* **TASK BRIEF**
Show every line from the entries that follow which holds the word "html".

* **Before-and-after page screenshots**
=== Section Start ===

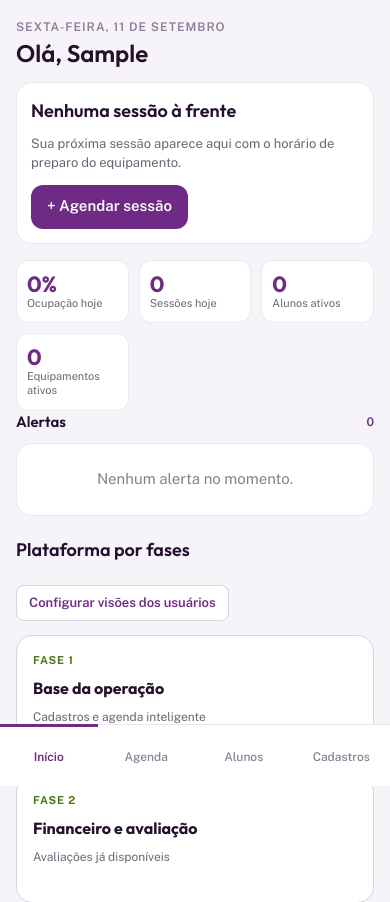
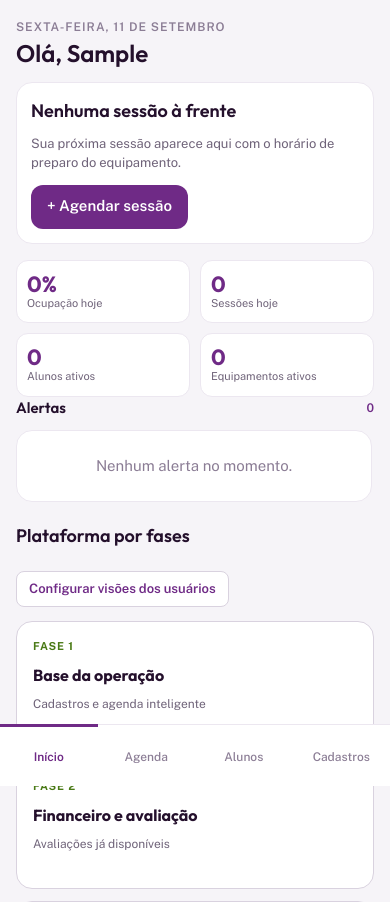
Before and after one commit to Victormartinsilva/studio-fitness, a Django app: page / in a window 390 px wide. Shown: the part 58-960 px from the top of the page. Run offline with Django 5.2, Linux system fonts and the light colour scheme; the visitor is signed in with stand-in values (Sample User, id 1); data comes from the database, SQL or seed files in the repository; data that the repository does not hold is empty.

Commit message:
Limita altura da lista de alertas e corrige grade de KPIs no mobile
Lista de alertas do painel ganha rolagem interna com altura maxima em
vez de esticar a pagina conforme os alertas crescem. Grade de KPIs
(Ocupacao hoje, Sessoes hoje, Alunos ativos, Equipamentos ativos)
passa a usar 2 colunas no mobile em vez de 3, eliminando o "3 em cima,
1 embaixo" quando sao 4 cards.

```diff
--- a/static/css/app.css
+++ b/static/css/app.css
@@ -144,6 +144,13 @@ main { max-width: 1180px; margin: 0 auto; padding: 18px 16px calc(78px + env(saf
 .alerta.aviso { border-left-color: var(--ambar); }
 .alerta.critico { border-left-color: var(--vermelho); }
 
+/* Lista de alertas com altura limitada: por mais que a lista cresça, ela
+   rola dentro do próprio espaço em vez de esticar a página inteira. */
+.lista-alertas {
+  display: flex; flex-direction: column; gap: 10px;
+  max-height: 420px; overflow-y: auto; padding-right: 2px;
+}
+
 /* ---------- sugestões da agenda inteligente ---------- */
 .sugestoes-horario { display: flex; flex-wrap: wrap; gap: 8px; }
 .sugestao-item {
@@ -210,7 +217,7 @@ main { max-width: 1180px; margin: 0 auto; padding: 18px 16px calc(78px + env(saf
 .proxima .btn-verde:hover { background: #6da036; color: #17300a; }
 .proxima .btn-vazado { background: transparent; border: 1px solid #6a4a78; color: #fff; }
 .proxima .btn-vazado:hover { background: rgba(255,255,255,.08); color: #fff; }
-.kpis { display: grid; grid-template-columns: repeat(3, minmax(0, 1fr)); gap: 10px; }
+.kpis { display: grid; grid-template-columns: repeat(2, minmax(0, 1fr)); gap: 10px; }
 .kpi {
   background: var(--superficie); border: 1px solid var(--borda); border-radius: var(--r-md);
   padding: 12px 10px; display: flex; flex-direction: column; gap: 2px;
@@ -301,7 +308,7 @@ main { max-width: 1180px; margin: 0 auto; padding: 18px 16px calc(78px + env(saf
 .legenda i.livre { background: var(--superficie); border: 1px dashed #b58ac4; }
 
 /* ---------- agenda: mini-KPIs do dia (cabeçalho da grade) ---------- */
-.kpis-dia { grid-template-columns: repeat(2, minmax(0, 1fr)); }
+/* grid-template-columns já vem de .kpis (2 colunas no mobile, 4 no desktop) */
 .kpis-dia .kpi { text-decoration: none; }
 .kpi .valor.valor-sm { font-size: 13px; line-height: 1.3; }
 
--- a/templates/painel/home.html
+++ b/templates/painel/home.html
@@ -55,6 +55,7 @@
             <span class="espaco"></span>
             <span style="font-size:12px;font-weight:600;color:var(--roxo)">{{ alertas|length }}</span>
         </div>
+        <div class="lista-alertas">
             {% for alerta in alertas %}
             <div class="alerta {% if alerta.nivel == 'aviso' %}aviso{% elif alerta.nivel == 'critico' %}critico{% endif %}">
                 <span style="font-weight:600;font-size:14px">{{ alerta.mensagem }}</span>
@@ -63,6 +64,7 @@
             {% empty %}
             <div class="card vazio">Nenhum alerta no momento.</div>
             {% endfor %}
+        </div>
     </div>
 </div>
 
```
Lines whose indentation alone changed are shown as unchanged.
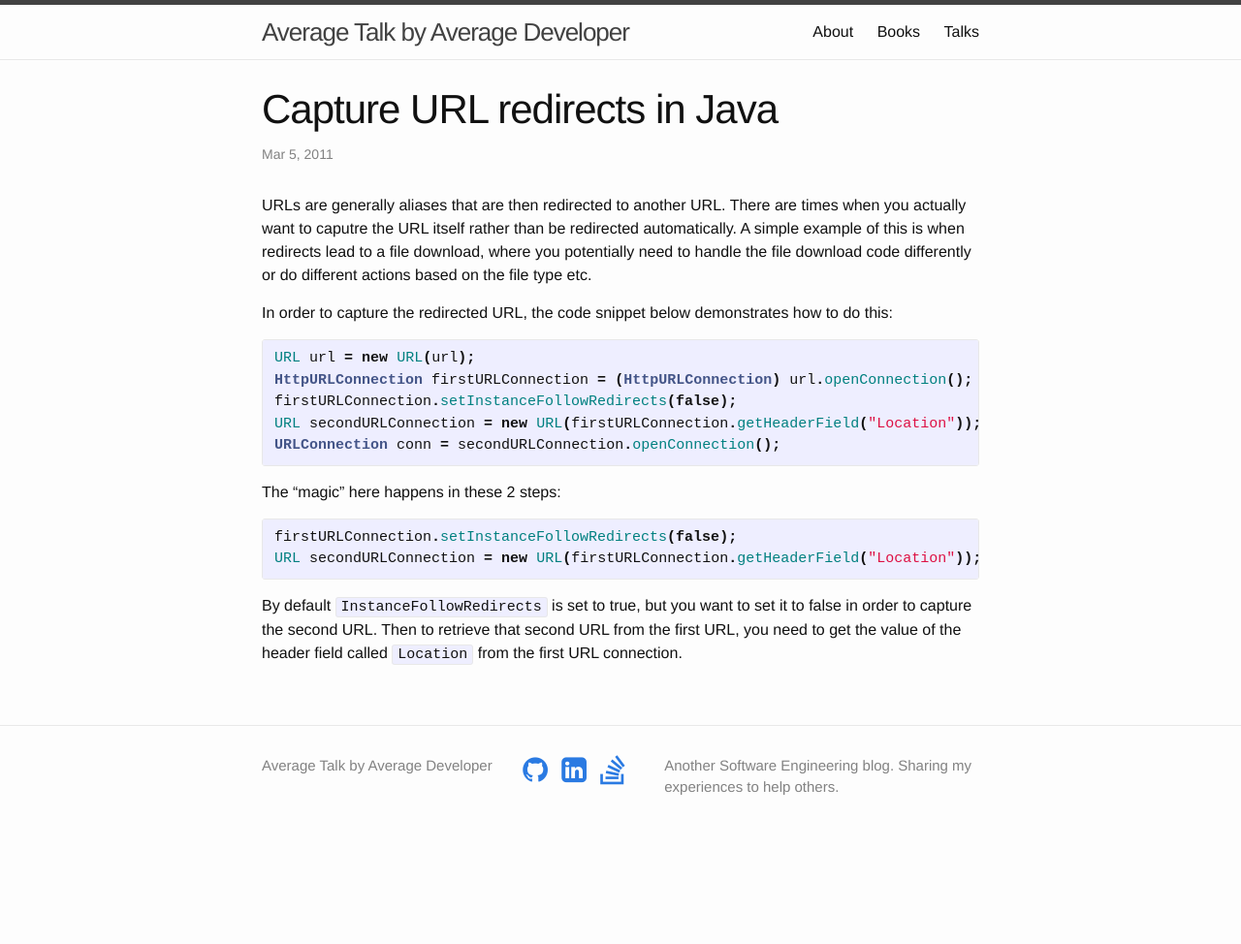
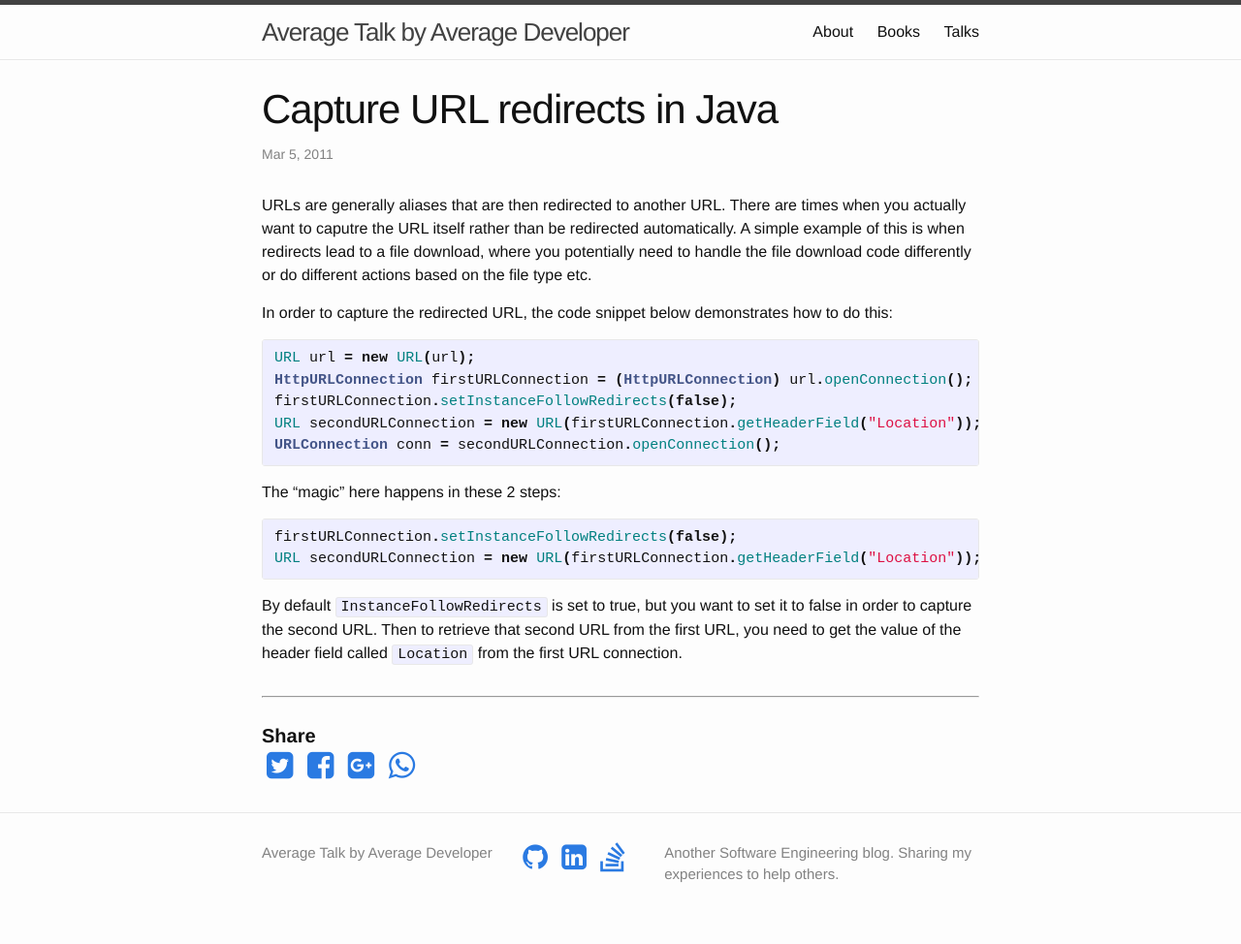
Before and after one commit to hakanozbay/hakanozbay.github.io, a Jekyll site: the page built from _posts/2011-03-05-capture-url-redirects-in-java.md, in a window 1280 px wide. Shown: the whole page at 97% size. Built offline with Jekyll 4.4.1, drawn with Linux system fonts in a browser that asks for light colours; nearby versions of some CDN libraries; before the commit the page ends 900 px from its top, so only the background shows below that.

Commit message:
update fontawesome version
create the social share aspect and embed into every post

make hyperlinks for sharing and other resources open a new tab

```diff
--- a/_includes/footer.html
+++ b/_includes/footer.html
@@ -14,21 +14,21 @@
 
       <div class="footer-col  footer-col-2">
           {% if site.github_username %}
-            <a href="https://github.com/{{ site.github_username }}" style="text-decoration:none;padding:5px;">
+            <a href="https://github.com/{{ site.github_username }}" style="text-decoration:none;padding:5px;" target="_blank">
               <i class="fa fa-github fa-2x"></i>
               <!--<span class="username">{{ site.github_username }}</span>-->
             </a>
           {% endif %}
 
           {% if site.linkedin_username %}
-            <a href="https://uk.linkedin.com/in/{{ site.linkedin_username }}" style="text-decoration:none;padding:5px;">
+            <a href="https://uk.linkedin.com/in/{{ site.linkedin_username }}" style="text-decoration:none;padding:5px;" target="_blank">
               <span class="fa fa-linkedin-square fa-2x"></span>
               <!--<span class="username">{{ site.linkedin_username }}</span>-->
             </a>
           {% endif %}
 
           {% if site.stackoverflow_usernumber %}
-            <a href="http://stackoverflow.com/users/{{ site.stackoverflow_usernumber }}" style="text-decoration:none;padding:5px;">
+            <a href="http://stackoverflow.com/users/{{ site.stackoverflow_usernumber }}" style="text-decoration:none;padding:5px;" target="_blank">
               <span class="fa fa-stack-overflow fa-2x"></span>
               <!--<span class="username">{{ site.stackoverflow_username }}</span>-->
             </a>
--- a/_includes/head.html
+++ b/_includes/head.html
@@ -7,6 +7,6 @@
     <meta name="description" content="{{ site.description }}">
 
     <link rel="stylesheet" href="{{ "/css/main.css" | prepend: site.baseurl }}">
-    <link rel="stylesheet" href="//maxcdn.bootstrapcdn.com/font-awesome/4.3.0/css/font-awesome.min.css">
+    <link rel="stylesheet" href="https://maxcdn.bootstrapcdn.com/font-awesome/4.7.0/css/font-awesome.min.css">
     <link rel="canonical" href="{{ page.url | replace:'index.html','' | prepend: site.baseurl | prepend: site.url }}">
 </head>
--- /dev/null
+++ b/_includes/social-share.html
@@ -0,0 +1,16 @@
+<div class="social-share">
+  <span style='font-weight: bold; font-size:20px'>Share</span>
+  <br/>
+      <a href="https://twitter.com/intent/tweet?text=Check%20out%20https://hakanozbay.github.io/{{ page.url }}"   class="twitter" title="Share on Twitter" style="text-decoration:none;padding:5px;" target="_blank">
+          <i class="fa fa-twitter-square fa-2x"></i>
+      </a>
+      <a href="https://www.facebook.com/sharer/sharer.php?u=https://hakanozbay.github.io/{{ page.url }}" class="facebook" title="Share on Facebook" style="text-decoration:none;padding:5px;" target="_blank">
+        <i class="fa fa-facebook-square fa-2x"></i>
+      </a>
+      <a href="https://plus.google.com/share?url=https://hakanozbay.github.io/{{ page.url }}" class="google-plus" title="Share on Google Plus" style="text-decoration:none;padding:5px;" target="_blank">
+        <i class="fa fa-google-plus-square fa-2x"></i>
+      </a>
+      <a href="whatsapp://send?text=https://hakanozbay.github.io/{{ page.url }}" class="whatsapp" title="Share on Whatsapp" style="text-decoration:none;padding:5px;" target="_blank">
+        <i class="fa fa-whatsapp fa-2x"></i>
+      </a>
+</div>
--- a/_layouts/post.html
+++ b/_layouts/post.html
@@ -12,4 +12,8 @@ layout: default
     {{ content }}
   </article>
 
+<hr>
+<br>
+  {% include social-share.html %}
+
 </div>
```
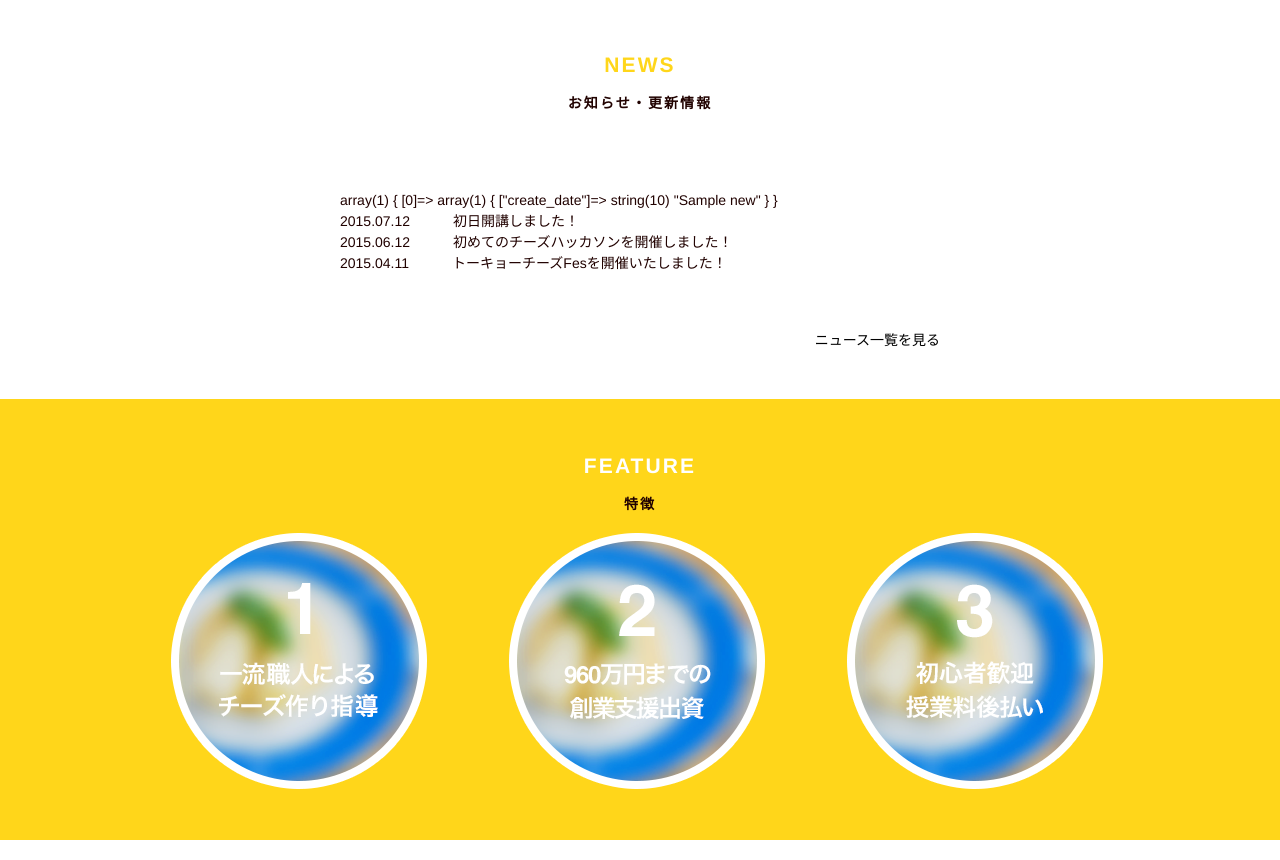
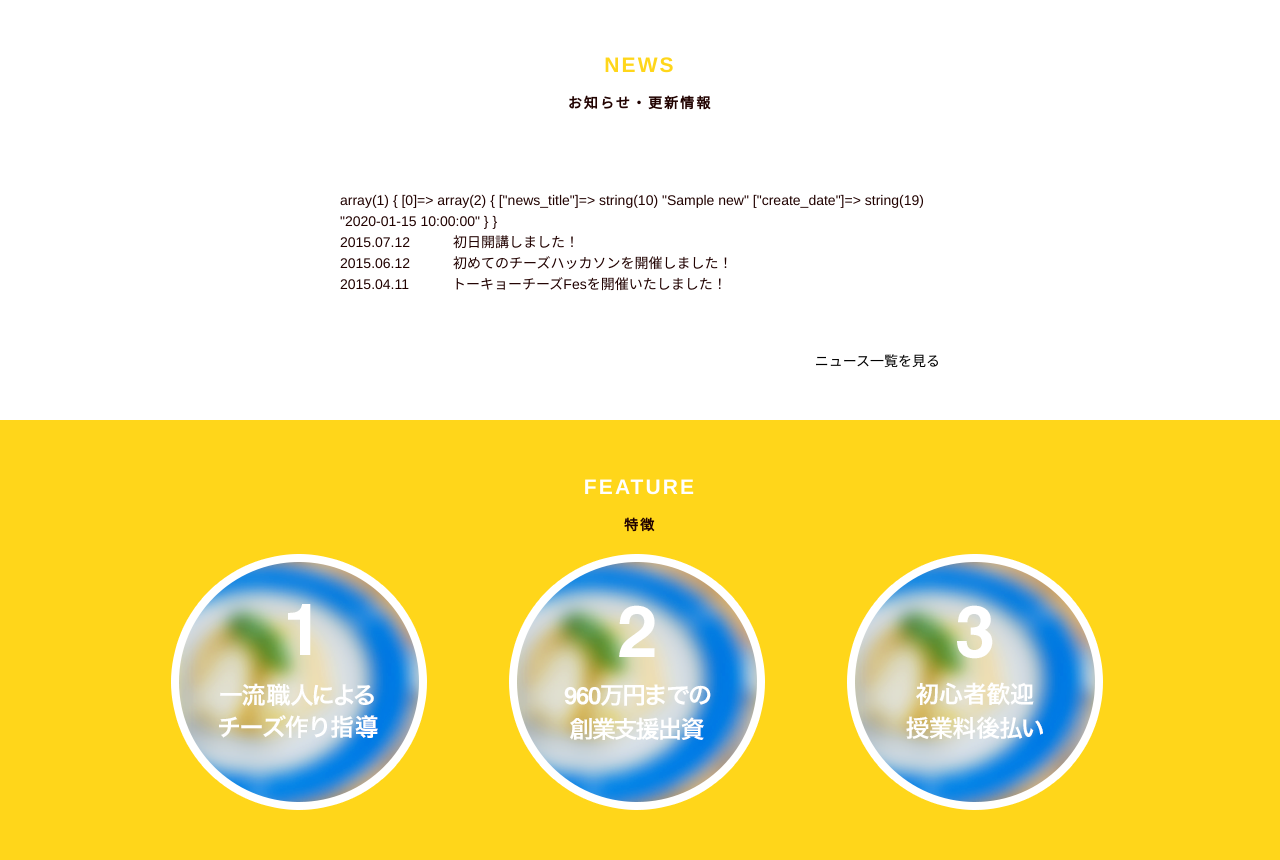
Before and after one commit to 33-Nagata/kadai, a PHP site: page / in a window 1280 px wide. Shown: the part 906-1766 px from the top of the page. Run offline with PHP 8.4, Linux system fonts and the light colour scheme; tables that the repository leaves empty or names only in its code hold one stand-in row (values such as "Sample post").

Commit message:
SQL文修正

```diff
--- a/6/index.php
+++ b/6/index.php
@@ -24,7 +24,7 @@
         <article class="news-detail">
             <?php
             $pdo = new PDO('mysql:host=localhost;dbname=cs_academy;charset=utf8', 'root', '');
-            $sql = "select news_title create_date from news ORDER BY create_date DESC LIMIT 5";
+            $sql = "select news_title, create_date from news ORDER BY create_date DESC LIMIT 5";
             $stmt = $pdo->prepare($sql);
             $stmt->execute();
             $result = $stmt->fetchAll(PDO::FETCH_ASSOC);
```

=== Section End ===

* **SOLUTION FOR THIS PROBLEM**
--- a/templates/painel/home.html
+++ b/templates/painel/home.html
--- a/_includes/footer.html
+++ b/_includes/footer.html
--- a/_includes/head.html
+++ b/_includes/head.html
     <link rel="canonical" href="{{ page.url | replace:'index.html','' | prepend: site.baseurl | prepend: site.url }}">
+++ b/_includes/social-share.html
--- a/_layouts/post.html
+++ b/_layouts/post.html
+  {% include social-share.html %}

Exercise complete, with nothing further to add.